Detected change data

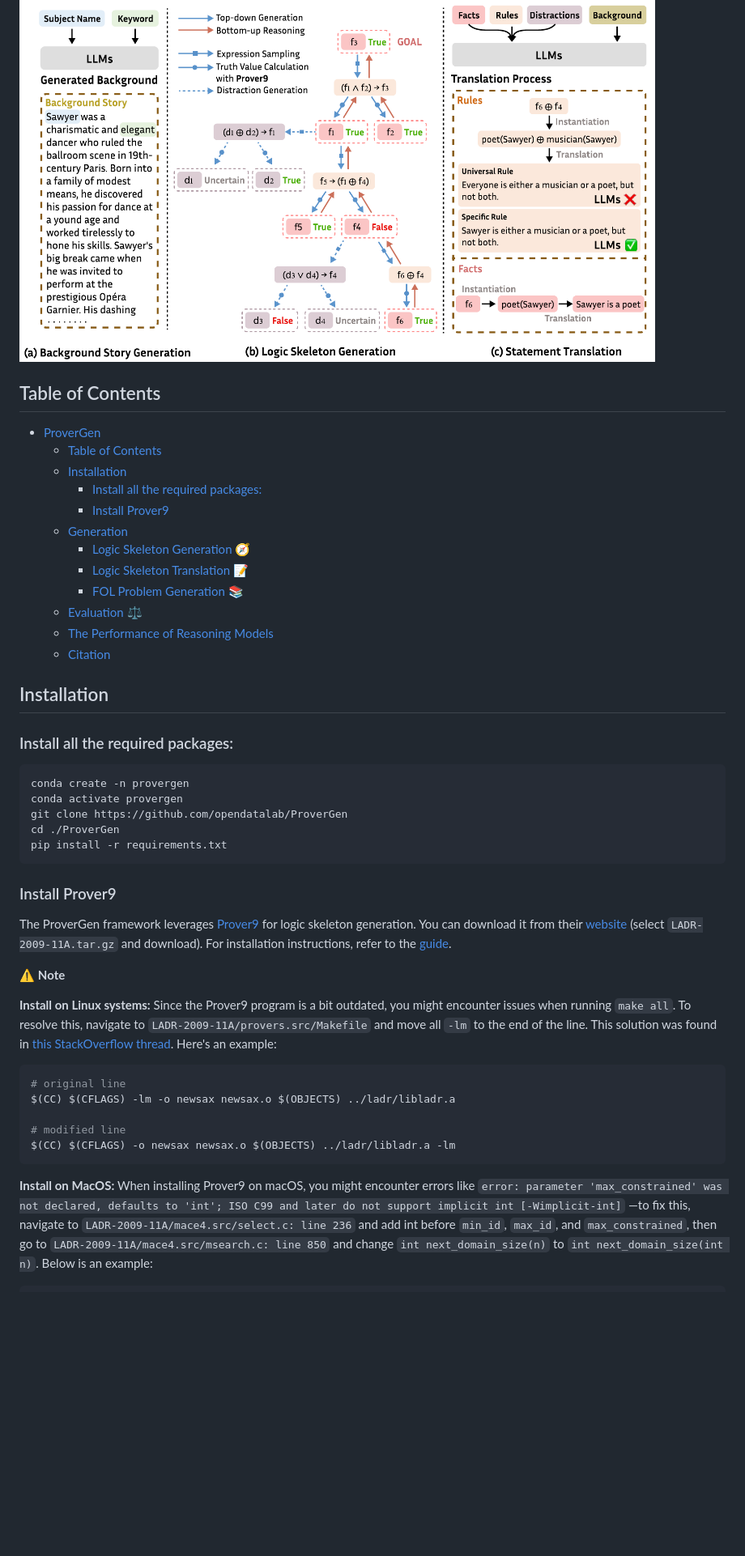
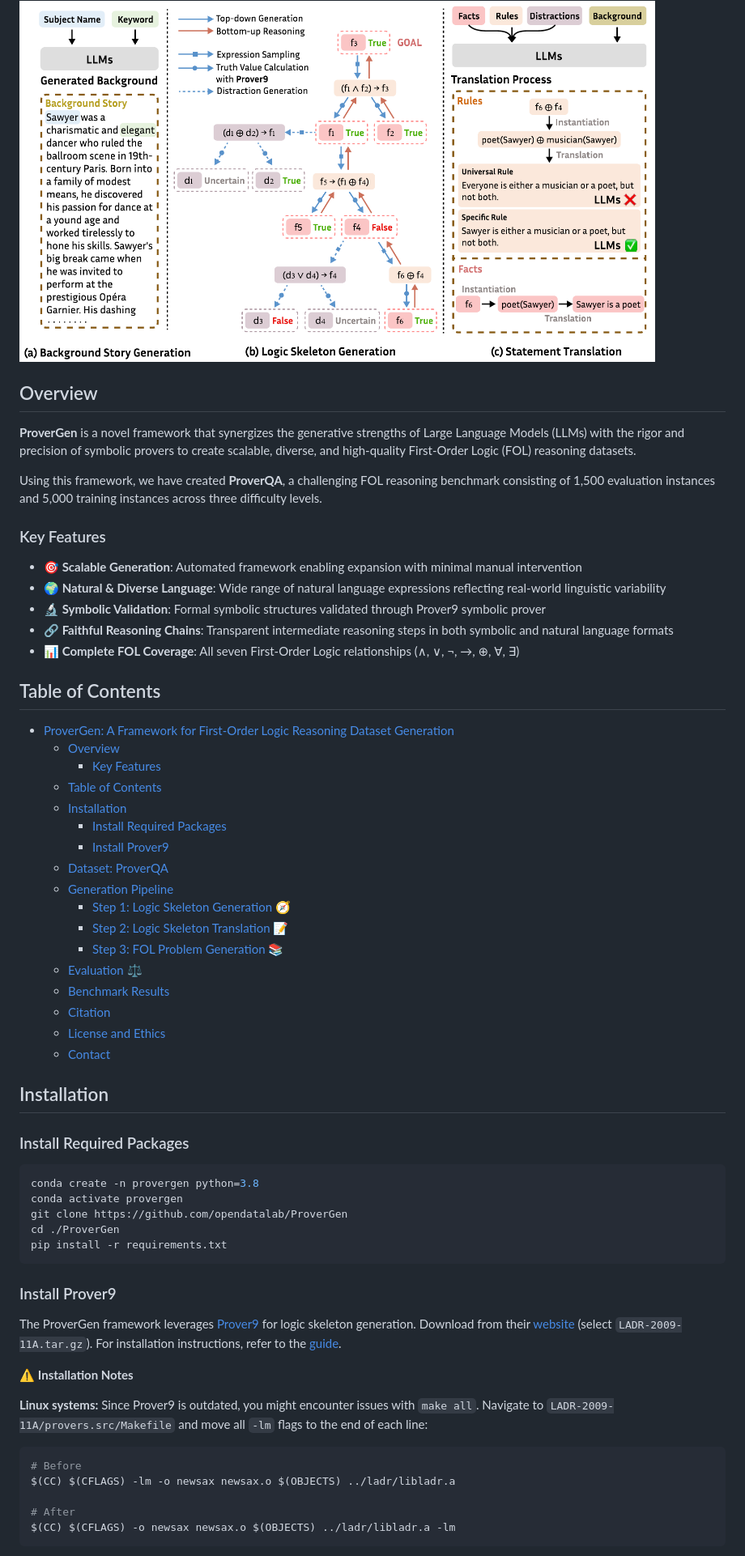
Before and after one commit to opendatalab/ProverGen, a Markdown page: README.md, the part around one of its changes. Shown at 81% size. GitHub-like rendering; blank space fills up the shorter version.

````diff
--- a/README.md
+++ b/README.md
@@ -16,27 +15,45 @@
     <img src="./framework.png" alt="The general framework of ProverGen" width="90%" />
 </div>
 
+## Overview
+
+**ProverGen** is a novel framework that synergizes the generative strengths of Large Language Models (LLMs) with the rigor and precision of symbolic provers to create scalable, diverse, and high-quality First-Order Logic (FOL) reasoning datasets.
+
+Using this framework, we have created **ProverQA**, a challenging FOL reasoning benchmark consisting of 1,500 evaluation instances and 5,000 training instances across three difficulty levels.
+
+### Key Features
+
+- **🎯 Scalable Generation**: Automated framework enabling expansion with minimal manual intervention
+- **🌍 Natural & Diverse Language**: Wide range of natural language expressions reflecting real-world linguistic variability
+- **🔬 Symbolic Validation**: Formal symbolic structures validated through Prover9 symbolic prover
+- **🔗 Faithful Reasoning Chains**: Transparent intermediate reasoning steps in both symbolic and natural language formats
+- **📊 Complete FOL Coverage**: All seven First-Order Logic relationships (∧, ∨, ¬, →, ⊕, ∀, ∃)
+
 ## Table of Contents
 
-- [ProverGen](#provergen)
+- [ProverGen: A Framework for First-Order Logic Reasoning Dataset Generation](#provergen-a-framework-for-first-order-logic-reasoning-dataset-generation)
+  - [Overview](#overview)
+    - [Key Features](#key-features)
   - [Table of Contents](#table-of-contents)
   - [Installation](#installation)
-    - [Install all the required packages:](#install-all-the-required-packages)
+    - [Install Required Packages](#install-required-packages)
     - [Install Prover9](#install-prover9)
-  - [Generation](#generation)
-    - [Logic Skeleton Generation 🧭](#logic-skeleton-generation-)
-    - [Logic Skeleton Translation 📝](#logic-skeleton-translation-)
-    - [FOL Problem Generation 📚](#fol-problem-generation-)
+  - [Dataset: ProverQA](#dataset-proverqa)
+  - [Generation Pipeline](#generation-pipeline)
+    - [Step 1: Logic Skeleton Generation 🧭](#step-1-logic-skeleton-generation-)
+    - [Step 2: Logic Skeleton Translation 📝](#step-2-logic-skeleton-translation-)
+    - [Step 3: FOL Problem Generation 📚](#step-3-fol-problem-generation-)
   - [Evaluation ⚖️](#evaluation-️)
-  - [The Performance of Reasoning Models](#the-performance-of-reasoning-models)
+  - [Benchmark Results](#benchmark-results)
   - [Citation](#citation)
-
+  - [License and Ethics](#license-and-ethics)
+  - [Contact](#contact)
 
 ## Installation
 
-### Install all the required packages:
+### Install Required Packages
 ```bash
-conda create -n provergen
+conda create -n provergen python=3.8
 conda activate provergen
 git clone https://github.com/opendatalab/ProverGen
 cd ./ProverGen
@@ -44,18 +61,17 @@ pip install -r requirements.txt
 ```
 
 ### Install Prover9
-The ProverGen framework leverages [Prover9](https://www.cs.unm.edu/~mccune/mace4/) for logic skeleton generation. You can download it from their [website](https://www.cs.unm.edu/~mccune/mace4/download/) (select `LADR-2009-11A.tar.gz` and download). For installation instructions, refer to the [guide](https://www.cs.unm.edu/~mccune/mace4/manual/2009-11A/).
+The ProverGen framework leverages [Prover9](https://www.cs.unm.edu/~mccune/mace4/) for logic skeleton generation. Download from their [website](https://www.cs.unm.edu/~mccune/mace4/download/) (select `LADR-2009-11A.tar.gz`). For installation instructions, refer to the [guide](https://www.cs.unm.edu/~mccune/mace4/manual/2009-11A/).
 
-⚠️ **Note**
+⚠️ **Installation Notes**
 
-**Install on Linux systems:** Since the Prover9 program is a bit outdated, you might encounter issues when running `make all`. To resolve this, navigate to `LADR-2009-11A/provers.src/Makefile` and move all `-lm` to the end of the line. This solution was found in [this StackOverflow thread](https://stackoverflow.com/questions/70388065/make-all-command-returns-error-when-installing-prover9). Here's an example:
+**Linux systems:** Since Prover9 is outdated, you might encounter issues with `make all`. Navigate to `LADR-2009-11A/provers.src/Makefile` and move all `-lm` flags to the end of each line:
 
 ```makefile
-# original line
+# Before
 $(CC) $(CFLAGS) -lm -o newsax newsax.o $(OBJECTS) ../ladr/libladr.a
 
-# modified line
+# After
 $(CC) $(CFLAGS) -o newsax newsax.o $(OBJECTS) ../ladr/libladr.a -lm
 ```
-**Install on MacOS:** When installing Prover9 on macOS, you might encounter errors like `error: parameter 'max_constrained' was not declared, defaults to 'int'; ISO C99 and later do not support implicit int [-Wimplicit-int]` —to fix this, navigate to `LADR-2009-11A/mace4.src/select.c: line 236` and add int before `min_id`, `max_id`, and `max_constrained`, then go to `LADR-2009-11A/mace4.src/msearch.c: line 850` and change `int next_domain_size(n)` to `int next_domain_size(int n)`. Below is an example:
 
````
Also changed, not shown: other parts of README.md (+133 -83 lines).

### Problem description
Please copy every line from the entries that includes the word "conda".

### Answer below
-conda create -n provergen
+conda create -n provergen python=3.8
 conda activate provergen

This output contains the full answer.